This book takes place in a historically different version of the United States. Instead of it being one landmass the United States is actually a collection of autonomous islands that are loosely bound together and are called the United Isles. The thing that binds these islands together is an enemy located at the center of them all in a place called Nebrask. The enemy is a bunch of wild chalk figures called chalklings. There are people trained in the Rithmatics (the combination of geometry and chalk drawings) called rithmatists. They were called to the position in a ritual at age 8 and are taught special courses at prestigious schools.

It is at one such school that we meet the main protagonist. Joel is not from a wealthy family and he was not chosen to be a rithmatist, but he finds himself fascinated with it all the same. He finds that he understands the principles behind geometry much better that the actual rithmatic students, but sadly his work has no power. As he goes about his life he finds himself heavily involved in trying to solve an investigation involving kidnapped rithmatist students.

As the book continues the stakes continue to rise, friendships are made, lost things are discovered and new geometrical secrets are revealed. I really enjoyed this book. I finished it in an afternoon because I couldn't find the will to put the book down. I would recommend this book to anyone that likes unique magic systems, young adult fantasy or "gearpunk" enthusiasts. I am quite looking forward to the next installment in this series and I do regret that it is something I have to wait for, but I guess patience is something worth developing.

Rating: 4.5/5 Stars  

Monday, June 2, 2014

Jade Sky by Patrick Freivald

I received this book from LibraryThing. When I first read the description of the book I felt like I knew what type of book it was going to be. The blurb mentioned that the main character, Matt Rowley, was a commando for the International Council on Augmented Phenomena and that he hunted down superhuman monsters with his own augmented abilities. In my mind I thought that meant that this book was going to be a cross between Monster Hunter International and the Dresden Files. I love those series so I figured I would love this as well.

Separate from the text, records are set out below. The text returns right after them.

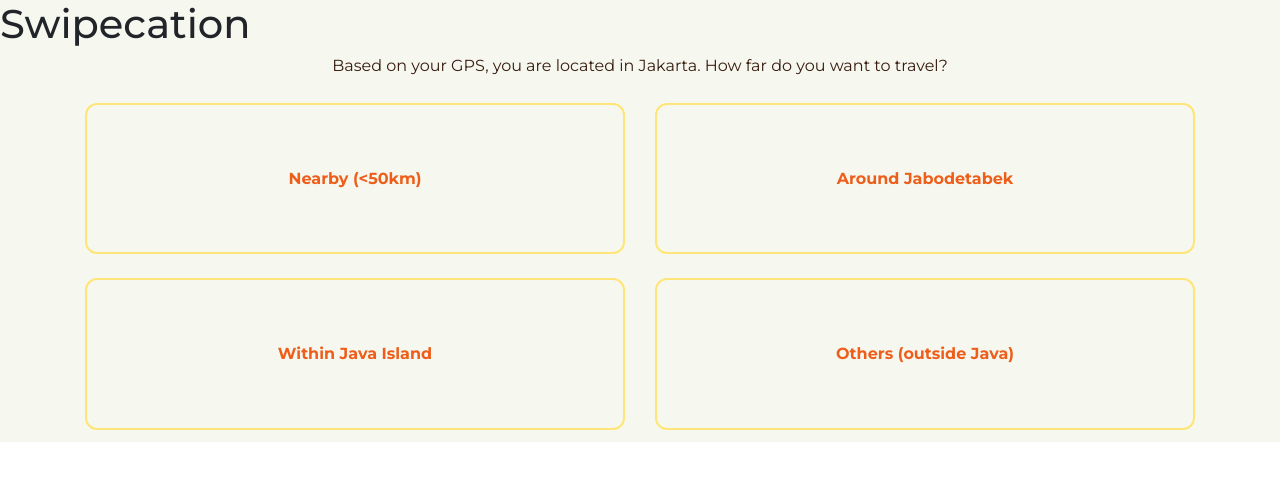
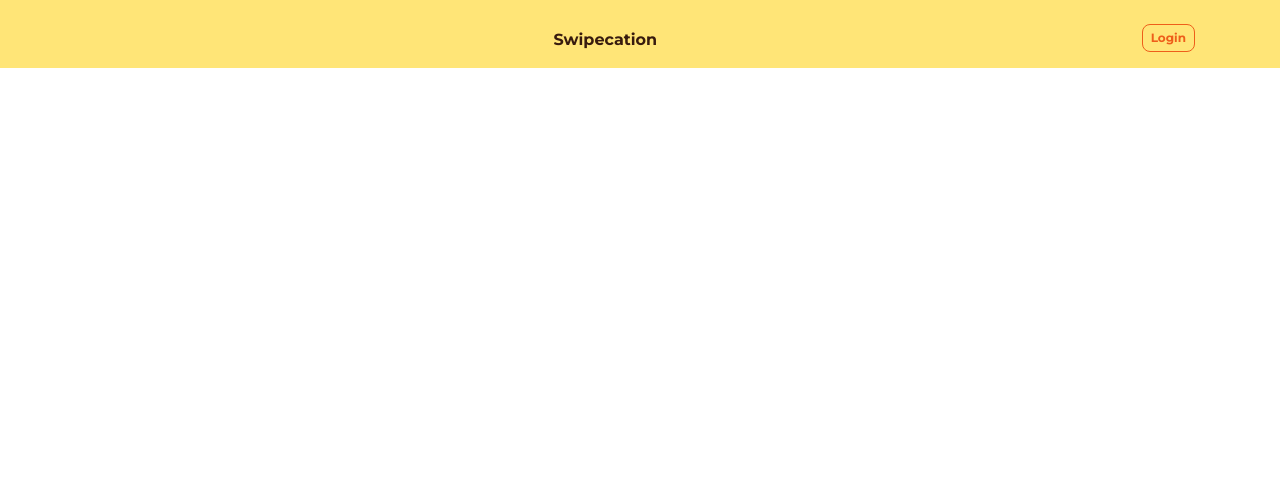
Before and after one commit to nthnieljson/Technoscape, a React (Create React App) app in the folder swipecation/: page /booking/create in a window 1280 px wide. Shown: the top 480 px of the page. Built offline with nearby package versions, Linux system fonts and the light colour scheme.

Commit message:
navbar and navigation button done

```diff
--- a/swipecation/package.json
+++ b/swipecation/package.json
@@ -10,6 +10,7 @@
     "react-dom": "^17.0.2",
     "react-router-dom": "^5.2.0",
     "react-scripts": "4.0.3",
+    "react-stepper-horizontal": "^1.0.11",
     "web-vitals": "^1.1.2"
   },
   "scripts": {
--- a/swipecation/src/App.js
+++ b/swipecation/src/App.js
@@ -2,15 +2,15 @@ import { DataProvider } from "./context/data";
 import { BrowserRouter, Switch, Route } from "react-router-dom";
 import TempHome from "./pages/TempHome";
 import CreateBooking from "./pages/CreateBooking";
+import Navbar from "./components/Navbar/Navbar";
 
 function App() {
   return (
     <DataProvider>
       <BrowserRouter basename="/">
         <div className="app">
-          <h1>
-            <div>
-              <h1>Swipecation</h1>
+          <div className="mb-5">
+            <Navbar />
           </div>
           <div className="container">
             <Switch>
@@ -18,7 +18,6 @@ function App() {
               <Route path="/" component={TempHome} />
             </Switch>
           </div>
-          </h1>
         </div>
       </BrowserRouter>
     </DataProvider>
--- a/swipecation/src/components/City/City.js
+++ b/swipecation/src/components/City/City.js
@@ -2,9 +2,9 @@ import React, { useContext } from "react";
 import { DataContext } from "../../context/data";
 
 const City = () => {
-  const { setProcessNo } = useContext(DataContext);
+  const { handleChangeProcess } = useContext(DataContext);
   const handleSelectCity = () => {
-    setProcessNo(2);
+    handleChangeProcess(2);
   };
   return (
     <>
--- /dev/null
+++ b/swipecation/src/components/Navbar/Navbar.js
@@ -0,0 +1,61 @@
+import React, { useContext } from "react";
+import { COLOR } from "../../constants/Style";
+import { DataContext } from "../../context/data";
+
+const Navbar = () => {
+  const { processNo } = useContext(DataContext);
+  const getNavbarTitle = () => {
+    switch (processNo) {
+      case 0:
+        return "Your ideal staycation";
+      case 1:
+        return "Select City";
+      case 2:
+        return "Staycation Location";
+      case 3:
+        return "Checkout";
+      default:
+        return "Swipecation";
+    }
+  };
+  return (
+    <>
+      <div
+        style={{
+          backgroundColor: COLOR.PRIMARY,
+        }}
+      >
+        <div className="container d-flex align-items-center justify-content-between">
+          <p
+            style={{
+              color: COLOR.DARK,
+              fontSize: "1rem",
+              fontWeight: "bold",
+              padding: "1.75rem 0 1rem",
+              margin: 0,
+              width: "100%",
+            }}
+            className="text-center"
+          >
+            {getNavbarTitle()}
+          </p>
+          <button
+            style={{
+              color: COLOR.TERTIARY,
+              border: `1px solid ${COLOR.TERTIARY}`,
+              borderRadius: "8px",
+              fontSize: ".75rem",
+              fontWeight: "700",
+              margin: ".5rem 0 0 1rem",
+              padding: ".25rem .5rem",
+            }}
+          >
+            Login
+          </button>
+        </div>
+      </div>
+    </>
+  );
+};
+
+export default Navbar;
--- a/swipecation/src/components/Question/AnswerOption.js
+++ b/swipecation/src/components/Question/AnswerOption.js
@@ -4,7 +4,7 @@ import { DataContext } from "../../context/data";
 
 const AnswerOption = (props) => {
   const { data, padding } = props;
-  const { setProcessNo, questionData, setQuestionData } =
+  const { handleChangeProcess, questionData, setQuestionData } =
     useContext(DataContext);
   const handleAnswer = () => {
     const { currentQuestionId, answers } = questionData;
@@ -23,7 +23,7 @@ const AnswerOption = (props) => {
     });
 
     if (data.nextQuestionId === -1) {
-      setProcessNo(1);
+      handleChangeProcess(1);
     }
   };
   return (
--- a/swipecation/src/components/Question/Question.js
+++ b/swipecation/src/components/Question/Question.js
@@ -14,7 +14,7 @@ const Question = () => {
       <div>
         <div className="text-center">
           <p
-            className="question-statement"
+            className="mb-5"
             style={{
               fontSize: "1rem",
               color: COLOR.DARK,
@@ -26,11 +26,6 @@ const Question = () => {
         </div>
         <AnswerList data={data} />
       </div>
-      <style>
-        {`
-
-                `}
-      </style>
     </>
   );
 };
--- a/swipecation/src/components/Staycation/Staycation.js
+++ b/swipecation/src/components/Staycation/Staycation.js
@@ -2,9 +2,9 @@ import React, { useContext } from "react";
 import { DataContext } from "../../context/data";
 
 const Staycation = () => {
-  const { setProcessNo } = useContext(DataContext);
+  const { handleChangeProcess } = useContext(DataContext);
   const handleSelectStaycation = () => {
-    setProcessNo(3);
+    handleChangeProcess(3);
   };
   return (
     <>
--- a/swipecation/src/context/data.js
+++ b/swipecation/src/context/data.js
@@ -3,19 +3,28 @@ import React, { createContext, useState } from "react";
 export const DataContext = createContext();
 
 export const DataProvider = (props) => {
-  const [processNo, setProcessNo] = useState(0);
+  const [processNo, setProcessNo] = useState(-1);
+  const [maxProcessNo, setMaxProcessNo] = useState(-1);
   const [questionData, setQuestionData] = useState({
     currentQuestionId: 0,
     answers: [],
   });
+
+  const handleChangeProcess = (newProcessNo) => {
+    setProcessNo(newProcessNo);
+    setMaxProcessNo(Math.max(maxProcessNo, newProcessNo));
+  };
 
   return (
     <DataContext.Provider
       value={{
         processNo,
         setProcessNo,
+        maxProcessNo,
+        setMaxProcessNo,
         questionData,
         setQuestionData,
+        handleChangeProcess,
       }}
     >
       {props.children}
--- a/swipecation/src/pages/CreateBooking.js
+++ b/swipecation/src/pages/CreateBooking.js
@@ -4,9 +4,11 @@ import City from "../components/City/City";
 import Question from "../components/Question/Question";
 import Staycation from "../components/Staycation/Staycation";
 import { DataContext } from "../context/data";
+import Stepper from "react-stepper-horizontal";
+import { COLOR } from "../constants/Style";
 
 const CreateBooking = () => {
-  const { processNo } = useContext(DataContext);
+  const { processNo, maxProcessNo, setProcessNo } = useContext(DataContext);
   const getBookingProcessElement = () => {
     switch (processNo) {
       case 0:
@@ -19,7 +21,84 @@ const CreateBooking = () => {
         return <Checkout />;
     }
   };
-  return getBookingProcessElement();
+
+  const handlePrev = () => {
+    if (processNo !== 1) {
+      setProcessNo(processNo - 1);
+    } else {
+      console.log("Are you sure ?");
+    }
+  };
+
+  const handleNext = () => {
+    setProcessNo(processNo + 1);
+  };
+
+  const getColorNextButton = () => {
+    return processNo === maxProcessNo ? "#888888" : COLOR.TERTIARY;
+  };
+  return (
+    <>
+      <div>
+        <div>
+          {processNo > 0 ? (
+            <div>
+              <div className="d-flex justify-content-between">
+                <button
+                  className="nav-button"
+                  style={{
+                    color: COLOR.TERTIARY,
+                  }}
+                  onClick={handlePrev}
+                >
+                  Prev
+                </button>
+                <button
+                  className="nav-button"
+                  style={{
+                    color: getColorNextButton(),
+                  }}
+                  disabled={processNo === maxProcessNo}
+                  onClick={handleNext}
+                >
+                  Next
+                </button>
+              </div>
+              <Stepper
+                steps={[
+                  { title: "City" },
+                  { title: "Staycation" },
+                  { title: "Checkout" },
+                ]}
+                activeStep={processNo - 1}
+                completeBarColor={COLOR.TERTIARY}
+                defaultBorderColor={COLOR.TERTIARY}
+                activeBorderColor={COLOR.TERTIARY}
+                completeBorderColor={COLOR.TERTIARY}
+                circleFontColor={COLOR.TERTIARY}
+                activeColor={COLOR.PRIMARY}
+                completeColor={COLOR.PRIMARY}
+                completeTitleColor={COLOR.TERTIARY}
+                activeTitleColor={COLOR.DARK}
+                defaultTitleColor={COLOR.TERTIARY}
+              />
+            </div>
+          ) : (
+            ""
+          )}
+        </div>
+        {getBookingProcessElement()}
+      </div>
+      <style>
+        {`
+            .nav-button {
+                font-weight: 700;
+                font-size: 1rem;
+            }
+          `}
+      </style>
+    </>
+  );
 };
 
 export default CreateBooking;
--- a/swipecation/src/pages/TempHome.js
+++ b/swipecation/src/pages/TempHome.js
@@ -1,11 +1,15 @@
-import React from "react";
+import React, { useContext } from "react";
 import { Link } from "react-router-dom";
+import { DataContext } from "../context/data";
 
 const TempHome = () => {
+  const { setProcessNo } = useContext(DataContext);
   return (
     <>
       <div>
-        <Link to="/booking/create">Create Booking</Link>
+        <button onClick={() => setProcessNo(0)}>
+          <Link to="/booking/create">Create Booking</Link>
+        </button>
       </div>
     </>
   );
```
Also changed, not shown: 1 other file (tests, documents, lock files or other folders). Lines whose indentation alone changed are shown as unchanged.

As I started reading I found out that it wasn't going to be anything like those series, but that this wasn't a bad thing. Patrick Freivald was giving us something new. Imagine you are in a world that has the ability to augment humans. They can make them super strong, super-fast, give them the ability to regenerate and in some cases even see a few seconds in the future. There is a catch, however. If you augment yourself too much you will end up succumbing to the whispers in your mind and "bonking out". You end up killing anything else that is near. The more you augment the louder and stronger the whispering gets. With people augmenting themselves the government decided they needed a group of their own to handle these creatures, and so ICAP was born.

In this book you follow Matt on a journey as he seeks answers to what has been done to him and whether what he has believed from the beginning is true. This book is full of furious, fast and blood drenched fighting. The story is fast paced and the main character is likable and is someone to whom you can relate (Even though he can reattach a limb that has been hacked off). The book takes you places you do not expect and dives into some esoteric religious topics. If you are looking for a fast read (the book is only 236 pages) that has a lot of action and some religion and magic thrown in then this is the book for you.

Rating 4.25/5 Stars